In 2011, according to the United Nations Office on Drugs and Crime, Honduras led the world in homicides, with 91.6 per 100,000 people. But rates were also alarmingly high in El Salvador (69.1), Jamaica (40.9), Colombia (31.4) and Guatemala (38.5). Venezuela’s was 45.1 in 2010 but is expected to be close to to 80 this year. The United States’ rate is about 5. . .
Very interesting interview with David Jacobson in Salon:
Women’s bodies have become a global battlefield. The brutal New Delhi gang rape case, and the fierce protests it sparked, is just one example. From education of Afghan schoolgirls to veiling in France, female sexuality and freedom has come to symbolize a global conflict “over the nature of the self,” argues David Jacobson, a University of South Florida sociologist, in Of Virgins and Martyrs: Women and Sexuality in Global Conflict, which comes out later this month. It’s chiefly an ideological divide of “honor” versus “self-possession” — or, as he puts it in the book, “who owns and control’s one’s body, especially when it comes to women: is it the individual herself or the community, through enforced practices of honor, virginity, veiling, and marriage?”
What Jacobson does beautifully in his accessibly academic book is differentiate between politicized Islamist patriarchy and “the broader Muslim community,” the former being “a core expression of a deeper global ﬁssure,” he explains. “In an honor society, patriarchal and tribal traditions dictate that a woman’s body belongs to and serves the community. … An interest-based society privileges self-determination, the sovereignty of the individual over her body, and ownership of one’s own capital, be it economic, cultural, or social.” As globalization improves the status of many women, it also incites a ferocious backlash against them.
The book offers hints on how to mitigate this divide not only in global conflicts, but also domestic battles over everything from birth control to prostitution. Jacobson spoke to Salon from his office in Florida about virginity, SlutWalks and even monogamy.
Why is female sexuality at the heart of some of our most significant global conflicts?
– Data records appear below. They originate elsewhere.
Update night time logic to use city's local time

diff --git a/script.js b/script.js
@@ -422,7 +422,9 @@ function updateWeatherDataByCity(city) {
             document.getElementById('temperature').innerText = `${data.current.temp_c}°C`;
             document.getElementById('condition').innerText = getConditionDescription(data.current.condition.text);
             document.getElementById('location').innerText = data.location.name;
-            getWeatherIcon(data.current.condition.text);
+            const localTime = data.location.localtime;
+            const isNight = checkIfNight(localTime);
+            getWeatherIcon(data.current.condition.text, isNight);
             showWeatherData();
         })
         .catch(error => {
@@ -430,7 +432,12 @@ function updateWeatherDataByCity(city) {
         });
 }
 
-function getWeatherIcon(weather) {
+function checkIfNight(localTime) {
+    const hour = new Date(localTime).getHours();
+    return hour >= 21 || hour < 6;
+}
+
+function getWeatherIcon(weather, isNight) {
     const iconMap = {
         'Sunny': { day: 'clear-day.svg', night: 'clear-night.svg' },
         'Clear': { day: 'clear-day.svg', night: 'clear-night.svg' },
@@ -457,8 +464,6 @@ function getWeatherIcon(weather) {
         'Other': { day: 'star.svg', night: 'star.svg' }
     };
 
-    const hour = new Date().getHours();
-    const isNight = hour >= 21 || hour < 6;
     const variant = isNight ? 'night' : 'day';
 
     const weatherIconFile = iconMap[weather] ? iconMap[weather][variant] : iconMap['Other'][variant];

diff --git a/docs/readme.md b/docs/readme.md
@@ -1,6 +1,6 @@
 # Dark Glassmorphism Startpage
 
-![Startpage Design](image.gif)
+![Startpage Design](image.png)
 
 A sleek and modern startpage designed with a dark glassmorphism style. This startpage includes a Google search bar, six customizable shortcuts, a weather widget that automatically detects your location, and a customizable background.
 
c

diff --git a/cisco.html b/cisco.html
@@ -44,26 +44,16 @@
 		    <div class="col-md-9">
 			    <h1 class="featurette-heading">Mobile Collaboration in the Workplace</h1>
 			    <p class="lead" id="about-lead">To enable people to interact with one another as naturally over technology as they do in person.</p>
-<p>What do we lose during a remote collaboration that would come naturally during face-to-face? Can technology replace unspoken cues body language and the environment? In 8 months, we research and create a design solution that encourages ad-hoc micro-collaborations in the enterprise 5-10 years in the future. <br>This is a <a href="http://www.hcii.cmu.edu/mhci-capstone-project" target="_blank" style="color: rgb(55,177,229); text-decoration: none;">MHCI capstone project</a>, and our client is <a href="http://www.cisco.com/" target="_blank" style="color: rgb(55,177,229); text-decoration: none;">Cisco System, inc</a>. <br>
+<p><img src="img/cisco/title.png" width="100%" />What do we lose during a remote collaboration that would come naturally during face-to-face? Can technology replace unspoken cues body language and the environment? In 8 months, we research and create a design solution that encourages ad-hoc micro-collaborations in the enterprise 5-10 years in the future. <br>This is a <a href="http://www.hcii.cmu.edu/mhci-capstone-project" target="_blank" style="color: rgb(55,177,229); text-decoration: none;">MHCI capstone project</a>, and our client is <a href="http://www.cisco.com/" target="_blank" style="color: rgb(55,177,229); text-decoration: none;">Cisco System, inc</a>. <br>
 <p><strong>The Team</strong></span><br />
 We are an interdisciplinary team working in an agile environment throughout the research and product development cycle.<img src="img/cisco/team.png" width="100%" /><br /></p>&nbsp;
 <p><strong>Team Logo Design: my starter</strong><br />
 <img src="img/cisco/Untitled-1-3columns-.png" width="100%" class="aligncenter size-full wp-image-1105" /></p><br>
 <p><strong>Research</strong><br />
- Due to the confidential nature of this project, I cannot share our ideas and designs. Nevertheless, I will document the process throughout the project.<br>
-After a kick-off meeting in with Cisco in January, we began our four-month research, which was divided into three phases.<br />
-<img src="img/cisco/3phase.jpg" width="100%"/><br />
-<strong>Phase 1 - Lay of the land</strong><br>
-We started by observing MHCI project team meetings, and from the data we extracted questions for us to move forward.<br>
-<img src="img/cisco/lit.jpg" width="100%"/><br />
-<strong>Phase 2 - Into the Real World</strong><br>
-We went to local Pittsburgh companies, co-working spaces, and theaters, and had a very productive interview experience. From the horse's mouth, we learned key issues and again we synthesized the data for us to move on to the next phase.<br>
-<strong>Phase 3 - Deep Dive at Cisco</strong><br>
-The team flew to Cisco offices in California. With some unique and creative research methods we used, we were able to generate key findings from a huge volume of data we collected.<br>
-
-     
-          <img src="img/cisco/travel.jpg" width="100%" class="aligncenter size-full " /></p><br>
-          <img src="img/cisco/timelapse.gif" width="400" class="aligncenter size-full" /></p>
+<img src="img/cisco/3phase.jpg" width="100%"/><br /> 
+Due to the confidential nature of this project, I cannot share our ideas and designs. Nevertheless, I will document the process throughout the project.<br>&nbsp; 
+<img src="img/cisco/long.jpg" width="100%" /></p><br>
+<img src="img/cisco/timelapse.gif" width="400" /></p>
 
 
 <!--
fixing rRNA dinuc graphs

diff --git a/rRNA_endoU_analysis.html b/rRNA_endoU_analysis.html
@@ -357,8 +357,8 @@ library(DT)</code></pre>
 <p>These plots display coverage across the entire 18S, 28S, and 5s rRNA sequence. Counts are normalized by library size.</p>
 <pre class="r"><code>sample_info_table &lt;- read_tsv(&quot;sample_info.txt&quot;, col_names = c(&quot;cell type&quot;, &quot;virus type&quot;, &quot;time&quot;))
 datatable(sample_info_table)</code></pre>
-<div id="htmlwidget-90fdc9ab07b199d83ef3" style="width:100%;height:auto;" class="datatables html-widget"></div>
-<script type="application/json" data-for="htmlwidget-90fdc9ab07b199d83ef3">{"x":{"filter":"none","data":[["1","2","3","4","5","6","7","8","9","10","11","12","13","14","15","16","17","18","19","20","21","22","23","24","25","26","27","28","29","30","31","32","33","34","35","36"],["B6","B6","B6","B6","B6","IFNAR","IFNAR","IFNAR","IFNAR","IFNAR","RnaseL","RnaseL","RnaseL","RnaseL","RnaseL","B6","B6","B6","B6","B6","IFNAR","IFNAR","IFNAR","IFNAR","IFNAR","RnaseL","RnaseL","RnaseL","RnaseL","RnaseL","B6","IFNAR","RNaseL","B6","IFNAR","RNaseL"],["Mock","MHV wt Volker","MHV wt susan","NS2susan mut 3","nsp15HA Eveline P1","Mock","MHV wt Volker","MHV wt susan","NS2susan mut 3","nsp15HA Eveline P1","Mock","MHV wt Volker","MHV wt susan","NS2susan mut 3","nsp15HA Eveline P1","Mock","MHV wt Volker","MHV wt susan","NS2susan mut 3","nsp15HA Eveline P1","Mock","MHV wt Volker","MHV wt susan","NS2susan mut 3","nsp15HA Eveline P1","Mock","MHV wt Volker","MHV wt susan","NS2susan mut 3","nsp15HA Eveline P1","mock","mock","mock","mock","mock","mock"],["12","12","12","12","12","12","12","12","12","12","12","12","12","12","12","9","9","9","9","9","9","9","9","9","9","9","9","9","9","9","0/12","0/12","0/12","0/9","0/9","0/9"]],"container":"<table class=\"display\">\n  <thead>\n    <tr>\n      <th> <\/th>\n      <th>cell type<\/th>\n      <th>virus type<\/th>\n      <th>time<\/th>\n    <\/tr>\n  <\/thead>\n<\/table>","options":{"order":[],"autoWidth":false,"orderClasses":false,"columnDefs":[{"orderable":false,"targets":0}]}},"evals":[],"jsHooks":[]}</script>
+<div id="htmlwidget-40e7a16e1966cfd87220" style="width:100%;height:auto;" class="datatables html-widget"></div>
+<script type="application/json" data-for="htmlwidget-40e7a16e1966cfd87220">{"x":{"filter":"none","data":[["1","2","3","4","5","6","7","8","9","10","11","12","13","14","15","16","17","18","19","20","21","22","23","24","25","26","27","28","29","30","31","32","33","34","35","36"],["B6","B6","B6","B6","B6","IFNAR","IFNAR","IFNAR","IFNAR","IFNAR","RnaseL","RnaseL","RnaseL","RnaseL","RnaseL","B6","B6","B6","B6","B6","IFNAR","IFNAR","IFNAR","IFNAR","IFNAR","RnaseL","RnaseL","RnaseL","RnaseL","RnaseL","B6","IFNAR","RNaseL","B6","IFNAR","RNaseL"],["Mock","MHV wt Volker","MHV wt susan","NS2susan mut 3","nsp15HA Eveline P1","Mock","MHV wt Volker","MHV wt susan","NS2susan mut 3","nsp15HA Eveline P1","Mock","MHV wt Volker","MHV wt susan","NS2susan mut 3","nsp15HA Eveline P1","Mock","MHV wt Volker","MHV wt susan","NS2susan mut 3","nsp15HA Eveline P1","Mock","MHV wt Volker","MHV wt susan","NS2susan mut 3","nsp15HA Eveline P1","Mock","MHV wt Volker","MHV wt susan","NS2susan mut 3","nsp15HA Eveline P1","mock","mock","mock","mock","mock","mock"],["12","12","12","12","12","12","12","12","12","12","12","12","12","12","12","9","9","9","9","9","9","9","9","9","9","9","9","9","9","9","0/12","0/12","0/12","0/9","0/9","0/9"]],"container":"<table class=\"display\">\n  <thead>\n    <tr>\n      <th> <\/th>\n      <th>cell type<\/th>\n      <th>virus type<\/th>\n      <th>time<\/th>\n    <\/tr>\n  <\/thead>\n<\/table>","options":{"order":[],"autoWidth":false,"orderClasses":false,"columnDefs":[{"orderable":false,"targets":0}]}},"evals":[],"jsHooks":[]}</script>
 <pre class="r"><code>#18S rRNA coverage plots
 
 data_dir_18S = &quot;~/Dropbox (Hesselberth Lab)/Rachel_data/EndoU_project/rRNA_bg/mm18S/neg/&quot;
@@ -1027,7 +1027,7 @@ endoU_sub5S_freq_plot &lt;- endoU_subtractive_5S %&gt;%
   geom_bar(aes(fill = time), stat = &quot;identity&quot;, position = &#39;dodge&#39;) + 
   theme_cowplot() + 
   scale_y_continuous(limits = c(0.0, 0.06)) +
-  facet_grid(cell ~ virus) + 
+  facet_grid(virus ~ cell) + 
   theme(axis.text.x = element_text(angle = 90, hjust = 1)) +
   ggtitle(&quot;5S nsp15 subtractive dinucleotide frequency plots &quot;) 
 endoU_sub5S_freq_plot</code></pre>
It’s extraordinary. What we’ve seen in Delhi recently is a horrifying symptom of this broader global phenomenon. The more patriarchal a society, the more vicious the backlash to the integration of women, not just in the labor market and education but to the growing autonomy of women in areas from fashion to consumerism to marriage. I think what’s happening is that women’s sexuality and women’s status has really become the hinge of two very different visions of society and visions of morality. What we’ve seen in recent decades is that women have been making these extraordinary strides in the aggregate. As a consequence, women’s sexuality has become this battleground and this backlash of the most patriarchal elements that control it. We can see women’s progress in these areas is dramatic, but it’s much more muted in the most patriarchal corners of the world from Southeast Asia, including India, down through the Middle East to North Africa. India’s an interesting case because, as has been seen in Delhi, it captures both the modern India and the patriarchal India, which get juxtaposed in what we’ve witnessed in these last weeks.
There’s a piece of this that’s something of an age-old phenomenon, right? Women’s bodies as sites of conflict and incitements for war? . . .